Task prompt. Show all lines containing "styles" from the data below.

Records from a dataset
- - -

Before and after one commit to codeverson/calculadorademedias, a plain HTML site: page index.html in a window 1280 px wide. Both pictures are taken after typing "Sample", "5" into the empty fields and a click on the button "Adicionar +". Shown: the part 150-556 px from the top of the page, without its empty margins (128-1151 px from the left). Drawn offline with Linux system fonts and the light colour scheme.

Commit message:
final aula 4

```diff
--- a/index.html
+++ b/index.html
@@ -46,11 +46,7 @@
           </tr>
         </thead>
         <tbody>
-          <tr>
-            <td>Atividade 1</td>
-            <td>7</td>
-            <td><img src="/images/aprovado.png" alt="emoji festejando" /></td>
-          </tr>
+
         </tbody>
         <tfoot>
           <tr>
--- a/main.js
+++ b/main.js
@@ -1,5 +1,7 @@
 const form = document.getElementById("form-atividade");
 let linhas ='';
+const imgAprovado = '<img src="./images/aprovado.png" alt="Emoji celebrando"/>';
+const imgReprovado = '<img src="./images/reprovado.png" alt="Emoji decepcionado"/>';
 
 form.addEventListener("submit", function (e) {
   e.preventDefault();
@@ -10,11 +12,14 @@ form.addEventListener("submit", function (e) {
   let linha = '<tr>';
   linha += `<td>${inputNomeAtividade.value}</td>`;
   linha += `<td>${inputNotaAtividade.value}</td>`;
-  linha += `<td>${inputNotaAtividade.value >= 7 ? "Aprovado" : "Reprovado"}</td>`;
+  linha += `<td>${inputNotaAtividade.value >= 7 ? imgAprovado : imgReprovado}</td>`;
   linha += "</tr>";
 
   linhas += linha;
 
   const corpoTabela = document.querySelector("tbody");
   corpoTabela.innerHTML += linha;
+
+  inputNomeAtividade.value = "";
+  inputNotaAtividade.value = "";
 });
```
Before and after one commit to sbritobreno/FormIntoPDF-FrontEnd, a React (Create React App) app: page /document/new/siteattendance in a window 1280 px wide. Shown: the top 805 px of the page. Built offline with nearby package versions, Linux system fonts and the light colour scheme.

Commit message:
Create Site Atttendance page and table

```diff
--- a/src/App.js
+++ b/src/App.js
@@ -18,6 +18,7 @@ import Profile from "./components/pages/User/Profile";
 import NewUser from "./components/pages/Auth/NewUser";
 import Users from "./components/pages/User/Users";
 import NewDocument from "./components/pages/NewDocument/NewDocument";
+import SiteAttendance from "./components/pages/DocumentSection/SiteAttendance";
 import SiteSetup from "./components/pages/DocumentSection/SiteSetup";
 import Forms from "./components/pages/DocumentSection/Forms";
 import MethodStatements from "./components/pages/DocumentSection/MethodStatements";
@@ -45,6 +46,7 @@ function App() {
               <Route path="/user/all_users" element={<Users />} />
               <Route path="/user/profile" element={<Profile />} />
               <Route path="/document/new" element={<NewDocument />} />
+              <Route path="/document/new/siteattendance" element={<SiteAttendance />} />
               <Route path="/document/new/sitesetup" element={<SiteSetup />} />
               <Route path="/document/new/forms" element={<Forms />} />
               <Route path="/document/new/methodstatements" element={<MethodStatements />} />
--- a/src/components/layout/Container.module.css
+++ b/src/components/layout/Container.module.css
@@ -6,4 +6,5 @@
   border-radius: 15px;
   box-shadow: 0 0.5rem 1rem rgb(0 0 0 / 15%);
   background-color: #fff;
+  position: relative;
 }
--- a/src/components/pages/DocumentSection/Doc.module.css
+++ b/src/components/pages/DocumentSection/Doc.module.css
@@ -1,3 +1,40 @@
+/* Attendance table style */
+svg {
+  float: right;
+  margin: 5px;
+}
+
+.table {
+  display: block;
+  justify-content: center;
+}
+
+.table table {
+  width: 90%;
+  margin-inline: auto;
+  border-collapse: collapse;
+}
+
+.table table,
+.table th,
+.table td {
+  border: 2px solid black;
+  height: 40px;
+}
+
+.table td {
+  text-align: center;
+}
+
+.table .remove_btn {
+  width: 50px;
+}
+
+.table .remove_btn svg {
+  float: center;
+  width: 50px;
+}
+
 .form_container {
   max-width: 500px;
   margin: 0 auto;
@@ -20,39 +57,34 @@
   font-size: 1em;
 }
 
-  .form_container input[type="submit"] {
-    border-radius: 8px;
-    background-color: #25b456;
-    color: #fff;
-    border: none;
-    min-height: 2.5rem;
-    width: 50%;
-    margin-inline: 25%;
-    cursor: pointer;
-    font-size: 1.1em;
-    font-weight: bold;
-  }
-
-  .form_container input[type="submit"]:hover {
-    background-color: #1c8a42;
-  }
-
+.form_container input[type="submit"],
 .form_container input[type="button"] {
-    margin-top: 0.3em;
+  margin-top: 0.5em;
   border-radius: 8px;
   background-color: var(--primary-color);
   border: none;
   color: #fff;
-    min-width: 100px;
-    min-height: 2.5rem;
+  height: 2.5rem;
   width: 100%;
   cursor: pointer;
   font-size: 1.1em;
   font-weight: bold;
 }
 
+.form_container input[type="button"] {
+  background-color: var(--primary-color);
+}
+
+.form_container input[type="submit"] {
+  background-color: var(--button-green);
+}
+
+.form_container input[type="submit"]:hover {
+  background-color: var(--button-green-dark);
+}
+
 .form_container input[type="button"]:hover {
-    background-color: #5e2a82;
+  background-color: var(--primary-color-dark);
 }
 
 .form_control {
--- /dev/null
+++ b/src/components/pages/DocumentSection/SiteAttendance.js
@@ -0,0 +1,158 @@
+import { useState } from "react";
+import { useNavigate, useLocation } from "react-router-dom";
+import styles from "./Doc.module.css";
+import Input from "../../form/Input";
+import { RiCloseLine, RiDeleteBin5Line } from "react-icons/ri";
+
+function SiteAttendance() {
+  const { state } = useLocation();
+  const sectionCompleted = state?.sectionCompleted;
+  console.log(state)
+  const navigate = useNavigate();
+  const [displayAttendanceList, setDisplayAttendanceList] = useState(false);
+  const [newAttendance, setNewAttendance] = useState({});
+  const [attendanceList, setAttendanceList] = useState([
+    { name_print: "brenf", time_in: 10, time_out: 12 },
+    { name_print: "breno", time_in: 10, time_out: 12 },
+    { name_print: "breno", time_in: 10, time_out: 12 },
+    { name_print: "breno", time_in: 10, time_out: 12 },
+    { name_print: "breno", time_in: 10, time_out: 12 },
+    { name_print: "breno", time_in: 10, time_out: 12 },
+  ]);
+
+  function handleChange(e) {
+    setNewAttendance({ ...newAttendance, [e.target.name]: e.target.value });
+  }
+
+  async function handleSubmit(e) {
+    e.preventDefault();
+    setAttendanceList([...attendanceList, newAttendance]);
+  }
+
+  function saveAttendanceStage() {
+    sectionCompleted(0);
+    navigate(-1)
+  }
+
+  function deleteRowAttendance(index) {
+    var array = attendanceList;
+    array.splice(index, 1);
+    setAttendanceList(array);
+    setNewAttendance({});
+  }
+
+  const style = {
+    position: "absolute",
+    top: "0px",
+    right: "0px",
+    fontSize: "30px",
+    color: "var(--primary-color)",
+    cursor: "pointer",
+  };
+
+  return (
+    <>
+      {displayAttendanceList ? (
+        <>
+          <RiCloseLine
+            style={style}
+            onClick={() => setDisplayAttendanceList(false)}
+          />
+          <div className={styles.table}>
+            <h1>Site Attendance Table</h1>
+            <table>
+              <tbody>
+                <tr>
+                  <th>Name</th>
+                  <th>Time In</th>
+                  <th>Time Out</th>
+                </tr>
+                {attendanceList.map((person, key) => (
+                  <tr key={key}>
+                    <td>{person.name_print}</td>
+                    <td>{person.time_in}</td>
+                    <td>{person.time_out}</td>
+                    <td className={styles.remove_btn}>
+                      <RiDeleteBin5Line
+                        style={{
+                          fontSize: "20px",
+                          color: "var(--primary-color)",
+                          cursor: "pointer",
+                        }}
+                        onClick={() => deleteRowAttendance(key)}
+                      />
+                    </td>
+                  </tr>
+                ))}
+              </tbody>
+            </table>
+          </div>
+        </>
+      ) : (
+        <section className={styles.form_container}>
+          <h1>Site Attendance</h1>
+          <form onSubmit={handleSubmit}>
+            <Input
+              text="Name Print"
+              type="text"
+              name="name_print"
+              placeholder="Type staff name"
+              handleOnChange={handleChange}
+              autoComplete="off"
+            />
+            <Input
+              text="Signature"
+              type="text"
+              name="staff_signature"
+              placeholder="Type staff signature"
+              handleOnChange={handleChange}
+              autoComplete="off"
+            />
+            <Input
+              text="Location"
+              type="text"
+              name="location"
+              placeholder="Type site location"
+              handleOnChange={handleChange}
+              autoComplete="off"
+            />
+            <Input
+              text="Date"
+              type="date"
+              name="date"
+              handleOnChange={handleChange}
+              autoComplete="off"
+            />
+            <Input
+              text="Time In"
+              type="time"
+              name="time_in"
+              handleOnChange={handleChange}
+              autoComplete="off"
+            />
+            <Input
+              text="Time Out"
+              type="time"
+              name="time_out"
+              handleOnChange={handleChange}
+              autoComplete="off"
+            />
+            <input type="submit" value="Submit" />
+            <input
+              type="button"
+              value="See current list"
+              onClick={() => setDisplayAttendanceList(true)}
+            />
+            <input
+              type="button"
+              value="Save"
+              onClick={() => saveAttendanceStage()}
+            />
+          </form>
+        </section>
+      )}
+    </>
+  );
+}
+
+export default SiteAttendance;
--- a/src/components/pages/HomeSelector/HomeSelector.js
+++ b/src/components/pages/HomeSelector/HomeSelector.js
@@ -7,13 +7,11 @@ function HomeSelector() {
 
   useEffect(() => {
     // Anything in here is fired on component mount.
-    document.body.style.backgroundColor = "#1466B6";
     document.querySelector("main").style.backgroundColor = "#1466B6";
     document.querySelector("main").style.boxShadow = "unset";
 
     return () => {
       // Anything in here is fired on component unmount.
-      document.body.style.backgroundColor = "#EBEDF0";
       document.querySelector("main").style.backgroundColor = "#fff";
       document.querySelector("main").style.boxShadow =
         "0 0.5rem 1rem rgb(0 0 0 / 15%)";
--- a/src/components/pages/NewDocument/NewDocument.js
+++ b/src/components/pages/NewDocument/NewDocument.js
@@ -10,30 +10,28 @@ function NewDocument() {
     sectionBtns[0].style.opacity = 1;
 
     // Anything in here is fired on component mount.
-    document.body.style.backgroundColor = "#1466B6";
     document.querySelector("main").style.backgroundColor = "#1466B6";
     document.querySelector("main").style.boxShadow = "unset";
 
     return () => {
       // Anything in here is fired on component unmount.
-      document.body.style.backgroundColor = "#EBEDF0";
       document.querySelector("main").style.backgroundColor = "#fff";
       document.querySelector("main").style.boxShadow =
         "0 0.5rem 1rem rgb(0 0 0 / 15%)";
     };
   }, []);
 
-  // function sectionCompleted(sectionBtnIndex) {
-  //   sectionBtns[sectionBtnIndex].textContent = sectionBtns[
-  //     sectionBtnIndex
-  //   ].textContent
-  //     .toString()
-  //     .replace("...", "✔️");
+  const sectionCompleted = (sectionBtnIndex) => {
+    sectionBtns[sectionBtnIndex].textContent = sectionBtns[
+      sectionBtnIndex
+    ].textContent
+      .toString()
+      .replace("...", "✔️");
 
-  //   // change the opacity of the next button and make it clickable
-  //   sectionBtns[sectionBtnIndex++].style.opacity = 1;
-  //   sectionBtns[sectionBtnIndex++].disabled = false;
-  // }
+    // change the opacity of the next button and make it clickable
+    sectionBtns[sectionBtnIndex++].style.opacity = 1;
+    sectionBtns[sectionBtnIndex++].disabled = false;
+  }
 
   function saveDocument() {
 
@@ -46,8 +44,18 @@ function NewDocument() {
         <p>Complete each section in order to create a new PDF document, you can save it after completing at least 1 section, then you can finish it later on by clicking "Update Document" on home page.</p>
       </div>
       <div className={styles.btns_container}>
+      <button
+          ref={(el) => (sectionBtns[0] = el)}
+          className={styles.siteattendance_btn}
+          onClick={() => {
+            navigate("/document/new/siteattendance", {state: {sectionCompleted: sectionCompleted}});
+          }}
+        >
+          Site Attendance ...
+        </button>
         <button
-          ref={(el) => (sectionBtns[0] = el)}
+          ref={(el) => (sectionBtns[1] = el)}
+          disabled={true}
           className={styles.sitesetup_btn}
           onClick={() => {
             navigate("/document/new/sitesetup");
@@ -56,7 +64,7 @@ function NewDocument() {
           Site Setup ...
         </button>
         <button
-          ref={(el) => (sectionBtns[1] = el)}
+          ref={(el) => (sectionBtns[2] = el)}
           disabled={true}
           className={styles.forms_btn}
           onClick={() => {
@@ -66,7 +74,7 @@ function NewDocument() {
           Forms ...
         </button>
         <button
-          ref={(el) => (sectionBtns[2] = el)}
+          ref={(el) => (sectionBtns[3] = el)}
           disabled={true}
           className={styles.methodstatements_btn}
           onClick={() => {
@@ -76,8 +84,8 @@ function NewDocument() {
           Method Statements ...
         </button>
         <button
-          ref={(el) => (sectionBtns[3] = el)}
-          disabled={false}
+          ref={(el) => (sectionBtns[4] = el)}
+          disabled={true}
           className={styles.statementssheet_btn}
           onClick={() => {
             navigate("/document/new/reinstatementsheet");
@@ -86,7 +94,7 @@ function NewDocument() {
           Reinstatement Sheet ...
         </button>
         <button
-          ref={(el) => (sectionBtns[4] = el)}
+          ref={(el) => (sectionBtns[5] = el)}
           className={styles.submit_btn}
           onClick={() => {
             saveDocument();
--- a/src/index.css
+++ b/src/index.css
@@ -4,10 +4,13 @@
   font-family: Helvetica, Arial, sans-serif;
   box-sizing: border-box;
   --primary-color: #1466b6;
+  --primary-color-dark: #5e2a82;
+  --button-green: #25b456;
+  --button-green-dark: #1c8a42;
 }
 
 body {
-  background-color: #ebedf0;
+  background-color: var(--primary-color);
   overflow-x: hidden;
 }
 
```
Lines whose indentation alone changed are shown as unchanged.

- - -

Answer section.
+import styles from "./Doc.module.css";
+          <div className={styles.table}>
+                    <td className={styles.remove_btn}>
+        <section className={styles.form_container}>
       <div className={styles.btns_container}>
+          className={styles.siteattendance_btn}
           className={styles.sitesetup_btn}
           className={styles.forms_btn}
           className={styles.methodstatements_btn}
           className={styles.statementssheet_btn}
           className={styles.submit_btn}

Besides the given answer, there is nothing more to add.